*GOAL OF THE EXERCISE*:
What is needed is an exact printout of all the data.

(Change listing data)
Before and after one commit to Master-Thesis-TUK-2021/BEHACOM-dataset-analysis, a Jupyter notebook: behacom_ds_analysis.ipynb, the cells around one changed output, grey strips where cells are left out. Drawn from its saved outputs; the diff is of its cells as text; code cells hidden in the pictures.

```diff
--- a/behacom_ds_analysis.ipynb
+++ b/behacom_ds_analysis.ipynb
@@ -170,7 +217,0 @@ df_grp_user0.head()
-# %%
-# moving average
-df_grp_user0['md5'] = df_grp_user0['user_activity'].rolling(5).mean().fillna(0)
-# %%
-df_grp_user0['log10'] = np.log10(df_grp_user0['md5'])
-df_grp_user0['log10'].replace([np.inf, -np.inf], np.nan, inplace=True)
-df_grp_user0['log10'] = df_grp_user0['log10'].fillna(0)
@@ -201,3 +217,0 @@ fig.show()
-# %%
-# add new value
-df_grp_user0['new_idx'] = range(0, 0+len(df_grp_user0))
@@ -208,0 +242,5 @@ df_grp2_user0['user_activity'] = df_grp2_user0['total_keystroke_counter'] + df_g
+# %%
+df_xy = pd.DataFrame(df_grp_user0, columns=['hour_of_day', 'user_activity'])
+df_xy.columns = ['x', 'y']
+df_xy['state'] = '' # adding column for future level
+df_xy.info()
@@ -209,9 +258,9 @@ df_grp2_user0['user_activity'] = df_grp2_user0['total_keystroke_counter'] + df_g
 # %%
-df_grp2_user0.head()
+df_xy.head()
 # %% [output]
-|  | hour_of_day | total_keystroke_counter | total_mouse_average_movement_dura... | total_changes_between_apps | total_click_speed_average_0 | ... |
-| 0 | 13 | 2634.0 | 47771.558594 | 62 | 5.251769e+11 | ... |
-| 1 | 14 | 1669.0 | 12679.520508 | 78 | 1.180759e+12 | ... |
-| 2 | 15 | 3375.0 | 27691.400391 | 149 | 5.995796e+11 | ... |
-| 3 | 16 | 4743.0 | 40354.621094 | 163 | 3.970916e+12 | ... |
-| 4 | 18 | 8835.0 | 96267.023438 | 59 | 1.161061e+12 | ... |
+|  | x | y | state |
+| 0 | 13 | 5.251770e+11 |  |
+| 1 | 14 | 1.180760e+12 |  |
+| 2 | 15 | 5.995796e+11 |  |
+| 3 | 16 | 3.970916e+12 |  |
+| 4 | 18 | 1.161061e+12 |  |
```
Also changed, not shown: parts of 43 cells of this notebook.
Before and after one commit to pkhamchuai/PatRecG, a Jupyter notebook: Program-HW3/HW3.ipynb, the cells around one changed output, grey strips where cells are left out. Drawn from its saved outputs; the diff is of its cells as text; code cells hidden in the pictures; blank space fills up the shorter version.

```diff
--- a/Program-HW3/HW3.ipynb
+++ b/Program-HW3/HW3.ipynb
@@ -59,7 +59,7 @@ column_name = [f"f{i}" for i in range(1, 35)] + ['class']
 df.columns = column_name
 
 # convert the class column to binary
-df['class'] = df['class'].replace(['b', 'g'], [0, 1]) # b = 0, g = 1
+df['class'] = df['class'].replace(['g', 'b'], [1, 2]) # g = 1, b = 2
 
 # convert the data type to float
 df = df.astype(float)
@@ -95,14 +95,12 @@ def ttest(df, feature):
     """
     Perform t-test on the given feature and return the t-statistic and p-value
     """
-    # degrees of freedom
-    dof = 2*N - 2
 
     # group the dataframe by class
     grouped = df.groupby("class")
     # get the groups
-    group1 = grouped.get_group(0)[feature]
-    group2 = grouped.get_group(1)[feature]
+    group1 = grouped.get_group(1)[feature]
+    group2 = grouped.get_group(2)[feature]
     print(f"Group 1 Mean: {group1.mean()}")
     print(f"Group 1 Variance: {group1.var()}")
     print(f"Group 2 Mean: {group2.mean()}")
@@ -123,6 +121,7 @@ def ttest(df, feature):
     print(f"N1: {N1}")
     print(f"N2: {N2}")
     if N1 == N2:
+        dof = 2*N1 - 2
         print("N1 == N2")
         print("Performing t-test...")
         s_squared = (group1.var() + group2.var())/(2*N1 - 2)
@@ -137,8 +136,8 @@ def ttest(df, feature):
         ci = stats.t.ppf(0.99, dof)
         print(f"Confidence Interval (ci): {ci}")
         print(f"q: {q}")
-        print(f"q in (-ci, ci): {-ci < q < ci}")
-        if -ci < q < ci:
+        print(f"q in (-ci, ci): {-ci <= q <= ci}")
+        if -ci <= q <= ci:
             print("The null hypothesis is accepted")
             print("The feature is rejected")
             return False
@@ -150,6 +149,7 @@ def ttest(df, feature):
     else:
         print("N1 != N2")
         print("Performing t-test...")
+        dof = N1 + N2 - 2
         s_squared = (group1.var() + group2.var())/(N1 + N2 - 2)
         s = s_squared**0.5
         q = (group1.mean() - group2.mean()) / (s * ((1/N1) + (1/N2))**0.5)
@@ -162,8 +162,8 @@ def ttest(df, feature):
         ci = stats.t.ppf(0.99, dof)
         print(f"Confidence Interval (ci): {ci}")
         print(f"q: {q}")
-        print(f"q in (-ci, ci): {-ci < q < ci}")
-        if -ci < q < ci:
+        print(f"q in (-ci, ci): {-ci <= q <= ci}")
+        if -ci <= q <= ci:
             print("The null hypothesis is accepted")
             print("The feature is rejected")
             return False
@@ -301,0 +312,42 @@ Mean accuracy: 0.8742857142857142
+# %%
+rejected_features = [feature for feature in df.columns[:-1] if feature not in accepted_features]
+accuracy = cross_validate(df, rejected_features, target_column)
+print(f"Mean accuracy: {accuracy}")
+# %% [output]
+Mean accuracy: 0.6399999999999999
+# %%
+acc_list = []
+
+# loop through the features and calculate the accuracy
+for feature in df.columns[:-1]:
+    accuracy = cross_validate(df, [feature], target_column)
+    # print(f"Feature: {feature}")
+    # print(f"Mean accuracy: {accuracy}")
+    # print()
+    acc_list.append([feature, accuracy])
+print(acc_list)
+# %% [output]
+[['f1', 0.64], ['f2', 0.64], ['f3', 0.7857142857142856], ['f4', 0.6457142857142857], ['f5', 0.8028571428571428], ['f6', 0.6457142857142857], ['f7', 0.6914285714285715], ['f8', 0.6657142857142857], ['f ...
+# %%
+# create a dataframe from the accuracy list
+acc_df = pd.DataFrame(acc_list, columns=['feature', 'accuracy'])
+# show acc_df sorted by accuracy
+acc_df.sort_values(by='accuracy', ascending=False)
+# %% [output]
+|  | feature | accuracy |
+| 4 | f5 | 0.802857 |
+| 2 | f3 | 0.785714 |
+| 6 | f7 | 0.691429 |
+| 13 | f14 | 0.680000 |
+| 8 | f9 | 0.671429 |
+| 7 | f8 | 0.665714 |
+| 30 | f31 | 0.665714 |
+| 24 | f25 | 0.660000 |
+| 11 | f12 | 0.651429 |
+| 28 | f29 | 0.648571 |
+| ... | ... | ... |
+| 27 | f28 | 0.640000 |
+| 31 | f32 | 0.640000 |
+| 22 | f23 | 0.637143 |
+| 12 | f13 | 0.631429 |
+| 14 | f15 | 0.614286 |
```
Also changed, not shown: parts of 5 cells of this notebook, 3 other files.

*SOLUTION FOR THIS TASK*:
Before and after one commit to Master-Thesis-TUK-2021/BEHACOM-dataset-analysis, a Jupyter notebook: behacom_ds_analysis.ipynb, the cells around one changed output, grey strips where cells are left out. Drawn from its saved outputs; the diff is of its cells as text; code cells hidden in the pictures.

```diff
--- a/behacom_ds_analysis.ipynb
+++ b/behacom_ds_analysis.ipynb
@@ -170,7 +217,0 @@ df_grp_user0.head()
-# %%
-# moving average
-df_grp_user0['md5'] = df_grp_user0['user_activity'].rolling(5).mean().fillna(0)
-# %%
-df_grp_user0['log10'] = np.log10(df_grp_user0['md5'])
-df_grp_user0['log10'].replace([np.inf, -np.inf], np.nan, inplace=True)
-df_grp_user0['log10'] = df_grp_user0['log10'].fillna(0)
@@ -201,3 +217,0 @@ fig.show()
-# %%
-# add new value
-df_grp_user0['new_idx'] = range(0, 0+len(df_grp_user0))
@@ -208,0 +242,5 @@ df_grp2_user0['user_activity'] = df_grp2_user0['total_keystroke_counter'] + df_g
+# %%
+df_xy = pd.DataFrame(df_grp_user0, columns=['hour_of_day', 'user_activity'])
+df_xy.columns = ['x', 'y']
+df_xy['state'] = '' # adding column for future level
+df_xy.info()
@@ -209,9 +258,9 @@ df_grp2_user0['user_activity'] = df_grp2_user0['total_keystroke_counter'] + df_g
 # %%
-df_grp2_user0.head()
+df_xy.head()
 # %% [output]
-|  | hour_of_day | total_keystroke_counter | total_mouse_average_movement_dura... | total_changes_between_apps | total_click_speed_average_0 | ... |
-| 0 | 13 | 2634.0 | 47771.558594 | 62 | 5.251769e+11 | ... |
-| 1 | 14 | 1669.0 | 12679.520508 | 78 | 1.180759e+12 | ... |
-| 2 | 15 | 3375.0 | 27691.400391 | 149 | 5.995796e+11 | ... |
-| 3 | 16 | 4743.0 | 40354.621094 | 163 | 3.970916e+12 | ... |
-| 4 | 18 | 8835.0 | 96267.023438 | 59 | 1.161061e+12 | ... |
+|  | x | y | state |
+| 0 | 13 | 5.251770e+11 |  |
+| 1 | 14 | 1.180760e+12 |  |
+| 2 | 15 | 5.995796e+11 |  |
+| 3 | 16 | 3.970916e+12 |  |
+| 4 | 18 | 1.161061e+12 |  |
```
Also changed, not shown: parts of 43 cells of this notebook.
Before and after one commit to pkhamchuai/PatRecG, a Jupyter notebook: Program-HW3/HW3.ipynb, the cells around one changed output, grey strips where cells are left out. Drawn from its saved outputs; the diff is of its cells as text; code cells hidden in the pictures; blank space fills up the shorter version.

```diff
--- a/Program-HW3/HW3.ipynb
+++ b/Program-HW3/HW3.ipynb
@@ -59,7 +59,7 @@ column_name = [f"f{i}" for i in range(1, 35)] + ['class']
 df.columns = column_name
 
 # convert the class column to binary
-df['class'] = df['class'].replace(['b', 'g'], [0, 1]) # b = 0, g = 1
+df['class'] = df['class'].replace(['g', 'b'], [1, 2]) # g = 1, b = 2
 
 # convert the data type to float
 df = df.astype(float)
@@ -95,14 +95,12 @@ def ttest(df, feature):
     """
     Perform t-test on the given feature and return the t-statistic and p-value
     """
-    # degrees of freedom
-    dof = 2*N - 2
 
     # group the dataframe by class
     grouped = df.groupby("class")
     # get the groups
-    group1 = grouped.get_group(0)[feature]
-    group2 = grouped.get_group(1)[feature]
+    group1 = grouped.get_group(1)[feature]
+    group2 = grouped.get_group(2)[feature]
     print(f"Group 1 Mean: {group1.mean()}")
     print(f"Group 1 Variance: {group1.var()}")
     print(f"Group 2 Mean: {group2.mean()}")
@@ -123,6 +121,7 @@ def ttest(df, feature):
     print(f"N1: {N1}")
     print(f"N2: {N2}")
     if N1 == N2:
+        dof = 2*N1 - 2
         print("N1 == N2")
         print("Performing t-test...")
         s_squared = (group1.var() + group2.var())/(2*N1 - 2)
@@ -137,8 +136,8 @@ def ttest(df, feature):
         ci = stats.t.ppf(0.99, dof)
         print(f"Confidence Interval (ci): {ci}")
         print(f"q: {q}")
-        print(f"q in (-ci, ci): {-ci < q < ci}")
-        if -ci < q < ci:
+        print(f"q in (-ci, ci): {-ci <= q <= ci}")
+        if -ci <= q <= ci:
             print("The null hypothesis is accepted")
             print("The feature is rejected")
             return False
@@ -150,6 +149,7 @@ def ttest(df, feature):
     else:
         print("N1 != N2")
         print("Performing t-test...")
+        dof = N1 + N2 - 2
         s_squared = (group1.var() + group2.var())/(N1 + N2 - 2)
         s = s_squared**0.5
         q = (group1.mean() - group2.mean()) / (s * ((1/N1) + (1/N2))**0.5)
@@ -162,8 +162,8 @@ def ttest(df, feature):
         ci = stats.t.ppf(0.99, dof)
         print(f"Confidence Interval (ci): {ci}")
         print(f"q: {q}")
-        print(f"q in (-ci, ci): {-ci < q < ci}")
-        if -ci < q < ci:
+        print(f"q in (-ci, ci): {-ci <= q <= ci}")
+        if -ci <= q <= ci:
             print("The null hypothesis is accepted")
             print("The feature is rejected")
             return False
@@ -301,0 +312,42 @@ Mean accuracy: 0.8742857142857142
+# %%
+rejected_features = [feature for feature in df.columns[:-1] if feature not in accepted_features]
+accuracy = cross_validate(df, rejected_features, target_column)
+print(f"Mean accuracy: {accuracy}")
+# %% [output]
+Mean accuracy: 0.6399999999999999
+# %%
+acc_list = []
+
+# loop through the features and calculate the accuracy
+for feature in df.columns[:-1]:
+    accuracy = cross_validate(df, [feature], target_column)
+    # print(f"Feature: {feature}")
+    # print(f"Mean accuracy: {accuracy}")
+    # print()
+    acc_list.append([feature, accuracy])
+print(acc_list)
+# %% [output]
+[['f1', 0.64], ['f2', 0.64], ['f3', 0.7857142857142856], ['f4', 0.6457142857142857], ['f5', 0.8028571428571428], ['f6', 0.6457142857142857], ['f7', 0.6914285714285715], ['f8', 0.6657142857142857], ['f ...
+# %%
+# create a dataframe from the accuracy list
+acc_df = pd.DataFrame(acc_list, columns=['feature', 'accuracy'])
+# show acc_df sorted by accuracy
+acc_df.sort_values(by='accuracy', ascending=False)
+# %% [output]
+|  | feature | accuracy |
+| 4 | f5 | 0.802857 |
+| 2 | f3 | 0.785714 |
+| 6 | f7 | 0.691429 |
+| 13 | f14 | 0.680000 |
+| 8 | f9 | 0.671429 |
+| 7 | f8 | 0.665714 |
+| 30 | f31 | 0.665714 |
+| 24 | f25 | 0.660000 |
+| 11 | f12 | 0.651429 |
+| 28 | f29 | 0.648571 |
+| ... | ... | ... |
+| 27 | f28 | 0.640000 |
+| 31 | f32 | 0.640000 |
+| 22 | f23 | 0.637143 |
+| 12 | f13 | 0.631429 |
+| 14 | f15 | 0.614286 |
```
Also changed, not shown: parts of 5 cells of this notebook, 3 other files.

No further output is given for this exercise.